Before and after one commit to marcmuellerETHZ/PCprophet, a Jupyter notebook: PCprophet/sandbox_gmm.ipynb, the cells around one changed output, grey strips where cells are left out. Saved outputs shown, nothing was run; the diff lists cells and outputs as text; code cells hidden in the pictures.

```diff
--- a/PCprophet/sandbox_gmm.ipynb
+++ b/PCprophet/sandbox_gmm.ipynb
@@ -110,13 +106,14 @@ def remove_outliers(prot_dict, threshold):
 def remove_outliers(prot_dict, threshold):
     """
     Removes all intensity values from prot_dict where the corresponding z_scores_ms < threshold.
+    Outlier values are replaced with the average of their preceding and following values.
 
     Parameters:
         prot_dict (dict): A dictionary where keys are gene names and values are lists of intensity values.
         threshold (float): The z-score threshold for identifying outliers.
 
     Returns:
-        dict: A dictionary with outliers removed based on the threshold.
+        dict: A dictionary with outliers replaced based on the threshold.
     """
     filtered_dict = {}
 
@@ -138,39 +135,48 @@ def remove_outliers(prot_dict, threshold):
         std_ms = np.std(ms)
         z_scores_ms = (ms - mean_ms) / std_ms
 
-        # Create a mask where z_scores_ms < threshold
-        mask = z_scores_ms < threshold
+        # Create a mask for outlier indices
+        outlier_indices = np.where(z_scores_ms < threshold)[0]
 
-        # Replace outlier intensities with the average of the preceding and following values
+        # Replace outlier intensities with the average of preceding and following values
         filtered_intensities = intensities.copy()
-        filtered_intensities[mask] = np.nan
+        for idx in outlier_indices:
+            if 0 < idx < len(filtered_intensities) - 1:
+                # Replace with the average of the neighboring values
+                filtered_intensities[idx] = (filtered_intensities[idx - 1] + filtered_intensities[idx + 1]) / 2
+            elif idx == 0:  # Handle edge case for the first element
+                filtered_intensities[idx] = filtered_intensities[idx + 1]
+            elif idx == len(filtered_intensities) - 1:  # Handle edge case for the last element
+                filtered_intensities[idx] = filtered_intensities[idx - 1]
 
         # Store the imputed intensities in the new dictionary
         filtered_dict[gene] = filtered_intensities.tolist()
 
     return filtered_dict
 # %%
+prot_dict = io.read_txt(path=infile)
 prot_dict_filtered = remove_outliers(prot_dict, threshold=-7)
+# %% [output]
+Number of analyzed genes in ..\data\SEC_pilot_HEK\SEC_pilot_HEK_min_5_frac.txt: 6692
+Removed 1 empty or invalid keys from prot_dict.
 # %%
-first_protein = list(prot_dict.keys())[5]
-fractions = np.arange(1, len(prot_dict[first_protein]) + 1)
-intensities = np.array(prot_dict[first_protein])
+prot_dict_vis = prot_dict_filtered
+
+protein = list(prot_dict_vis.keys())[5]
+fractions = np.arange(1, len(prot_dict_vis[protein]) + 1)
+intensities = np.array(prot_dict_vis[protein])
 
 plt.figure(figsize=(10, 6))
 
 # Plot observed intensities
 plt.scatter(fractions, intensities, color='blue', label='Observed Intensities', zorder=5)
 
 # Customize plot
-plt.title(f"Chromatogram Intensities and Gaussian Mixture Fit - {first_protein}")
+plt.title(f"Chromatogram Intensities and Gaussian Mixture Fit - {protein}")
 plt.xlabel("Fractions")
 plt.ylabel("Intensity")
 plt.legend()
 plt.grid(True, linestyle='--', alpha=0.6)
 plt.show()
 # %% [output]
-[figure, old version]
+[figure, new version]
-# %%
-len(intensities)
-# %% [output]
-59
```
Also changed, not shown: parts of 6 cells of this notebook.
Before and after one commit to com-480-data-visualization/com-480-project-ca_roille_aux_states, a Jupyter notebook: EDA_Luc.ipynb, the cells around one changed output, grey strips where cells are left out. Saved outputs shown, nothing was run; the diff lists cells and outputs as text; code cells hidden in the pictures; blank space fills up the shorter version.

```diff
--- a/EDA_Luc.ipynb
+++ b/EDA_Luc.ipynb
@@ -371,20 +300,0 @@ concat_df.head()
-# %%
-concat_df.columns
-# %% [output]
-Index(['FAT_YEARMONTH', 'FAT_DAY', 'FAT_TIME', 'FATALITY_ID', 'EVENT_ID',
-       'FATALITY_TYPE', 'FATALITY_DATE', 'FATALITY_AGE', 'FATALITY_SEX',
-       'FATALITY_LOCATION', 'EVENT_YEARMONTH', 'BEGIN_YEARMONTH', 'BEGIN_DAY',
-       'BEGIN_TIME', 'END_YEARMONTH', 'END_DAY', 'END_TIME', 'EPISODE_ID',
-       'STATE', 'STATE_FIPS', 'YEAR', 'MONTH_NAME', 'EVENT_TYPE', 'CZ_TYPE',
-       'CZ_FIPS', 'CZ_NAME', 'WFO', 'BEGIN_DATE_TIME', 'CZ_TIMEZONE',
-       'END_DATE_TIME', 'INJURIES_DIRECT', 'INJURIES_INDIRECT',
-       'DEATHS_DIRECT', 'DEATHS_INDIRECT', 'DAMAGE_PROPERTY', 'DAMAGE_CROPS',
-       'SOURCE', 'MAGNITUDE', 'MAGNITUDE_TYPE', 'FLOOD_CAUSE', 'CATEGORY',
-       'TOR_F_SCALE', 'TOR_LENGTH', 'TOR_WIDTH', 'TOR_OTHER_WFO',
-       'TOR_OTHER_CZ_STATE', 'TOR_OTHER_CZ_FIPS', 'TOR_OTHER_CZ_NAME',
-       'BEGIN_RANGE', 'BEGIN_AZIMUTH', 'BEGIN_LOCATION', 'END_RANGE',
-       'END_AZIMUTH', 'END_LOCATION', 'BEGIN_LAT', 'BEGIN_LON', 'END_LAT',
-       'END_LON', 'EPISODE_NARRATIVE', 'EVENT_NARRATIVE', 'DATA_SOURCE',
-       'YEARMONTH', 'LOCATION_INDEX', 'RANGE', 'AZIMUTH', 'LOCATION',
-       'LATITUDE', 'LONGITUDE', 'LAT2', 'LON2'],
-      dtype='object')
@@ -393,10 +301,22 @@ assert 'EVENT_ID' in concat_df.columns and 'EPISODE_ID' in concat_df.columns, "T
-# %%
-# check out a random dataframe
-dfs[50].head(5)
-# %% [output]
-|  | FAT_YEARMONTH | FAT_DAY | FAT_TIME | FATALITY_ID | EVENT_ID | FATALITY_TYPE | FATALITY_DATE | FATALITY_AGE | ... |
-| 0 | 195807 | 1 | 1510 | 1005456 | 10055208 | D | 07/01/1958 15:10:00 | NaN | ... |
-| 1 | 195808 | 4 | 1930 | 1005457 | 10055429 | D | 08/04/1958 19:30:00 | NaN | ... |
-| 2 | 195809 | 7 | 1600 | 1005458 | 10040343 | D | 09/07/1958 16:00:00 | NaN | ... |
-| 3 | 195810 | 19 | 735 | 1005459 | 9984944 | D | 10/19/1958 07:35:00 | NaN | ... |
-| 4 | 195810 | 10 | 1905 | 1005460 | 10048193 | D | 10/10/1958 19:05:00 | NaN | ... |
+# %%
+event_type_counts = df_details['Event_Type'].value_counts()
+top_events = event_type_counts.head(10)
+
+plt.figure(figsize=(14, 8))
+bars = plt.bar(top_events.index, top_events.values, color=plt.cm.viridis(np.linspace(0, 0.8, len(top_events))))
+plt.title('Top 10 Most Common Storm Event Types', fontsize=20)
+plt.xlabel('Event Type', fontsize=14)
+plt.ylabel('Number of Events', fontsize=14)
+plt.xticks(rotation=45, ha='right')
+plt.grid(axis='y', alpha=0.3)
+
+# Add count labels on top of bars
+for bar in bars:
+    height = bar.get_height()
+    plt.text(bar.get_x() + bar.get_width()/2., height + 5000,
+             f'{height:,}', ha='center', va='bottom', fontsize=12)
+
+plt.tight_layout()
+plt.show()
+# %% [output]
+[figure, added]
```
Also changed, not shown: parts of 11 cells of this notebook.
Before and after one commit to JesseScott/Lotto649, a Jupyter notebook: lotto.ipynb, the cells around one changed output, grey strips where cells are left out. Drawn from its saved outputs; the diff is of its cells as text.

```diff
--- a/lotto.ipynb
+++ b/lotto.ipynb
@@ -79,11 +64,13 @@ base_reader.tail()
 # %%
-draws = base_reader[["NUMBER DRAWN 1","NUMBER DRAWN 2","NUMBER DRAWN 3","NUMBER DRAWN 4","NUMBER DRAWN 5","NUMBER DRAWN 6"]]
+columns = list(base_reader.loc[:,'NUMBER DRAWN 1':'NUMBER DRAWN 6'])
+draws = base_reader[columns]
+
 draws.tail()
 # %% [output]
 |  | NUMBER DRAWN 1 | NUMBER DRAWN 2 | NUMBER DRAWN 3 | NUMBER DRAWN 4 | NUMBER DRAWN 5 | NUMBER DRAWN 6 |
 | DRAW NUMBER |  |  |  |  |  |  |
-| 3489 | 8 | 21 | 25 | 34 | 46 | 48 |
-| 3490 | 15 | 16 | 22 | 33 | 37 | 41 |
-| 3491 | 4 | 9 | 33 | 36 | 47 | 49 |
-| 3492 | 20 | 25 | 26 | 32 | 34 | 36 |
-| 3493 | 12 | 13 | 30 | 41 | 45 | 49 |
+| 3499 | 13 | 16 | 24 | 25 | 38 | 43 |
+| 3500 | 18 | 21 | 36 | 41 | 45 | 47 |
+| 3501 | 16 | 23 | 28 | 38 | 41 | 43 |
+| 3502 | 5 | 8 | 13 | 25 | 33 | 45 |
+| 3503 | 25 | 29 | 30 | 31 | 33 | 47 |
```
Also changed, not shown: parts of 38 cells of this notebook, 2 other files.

-- Task goal --
Read through the entries above and copy each line that has the string "arange" in it.

-- Answer below --
-fractions = np.arange(1, len(prot_dict[first_protein]) + 1)
+fractions = np.arange(1, len(prot_dict_vis[protein]) + 1)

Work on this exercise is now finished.